* [Activity]: Everything in the data that follows should be given again verbatim, except the images.

* [Study material]:
----------------

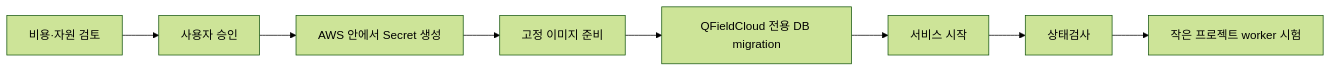
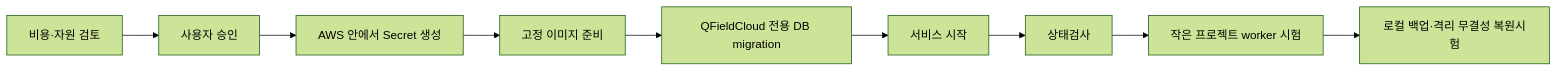
One commit to jusubkim94/qfieldcloud-self-hosting-for-arboreta changed the diagram in docs/runbooks/install.md. Above: the diagram before and after it, drawn with Mermaid (forest theme). The commit also changed other lines of this file and 27 other files, not shown here.

````diff
--- a/docs/runbooks/install.md
+++ b/docs/runbooks/install.md
@@ -19,10 +19,11 @@
 ```mermaid
 flowchart LR
     A[비용·자원 검토] --> B[사용자 승인]
     B --> C[AWS 안에서 Secret 생성]
     C --> D[고정 이미지 준비]
     D --> E[QFieldCloud 전용 DB migration]
     E --> F[서비스 시작]
     F --> G[상태검사]
     G --> H[작은 프로젝트 worker 시험]
+    H --> I[로컬 백업·격리 무결성 복원시험]
 ```
````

----------------

* [Reply to the exercise]:
One commit to jusubkim94/qfieldcloud-self-hosting-for-arboreta changed the diagram in docs/runbooks/install.md. Above: the diagram before and after it, drawn with Mermaid (forest theme). The commit also changed other lines of this file and 27 other files, not shown here.

````diff
--- a/docs/runbooks/install.md
+++ b/docs/runbooks/install.md
@@ -19,10 +19,11 @@
 ```mermaid
 flowchart LR
     A[비용·자원 검토] --> B[사용자 승인]
     B --> C[AWS 안에서 Secret 생성]
     C --> D[고정 이미지 준비]
     D --> E[QFieldCloud 전용 DB migration]
     E --> F[서비스 시작]
     F --> G[상태검사]
     G --> H[작은 프로젝트 worker 시험]
+    H --> I[로컬 백업·격리 무결성 복원시험]
 ```
````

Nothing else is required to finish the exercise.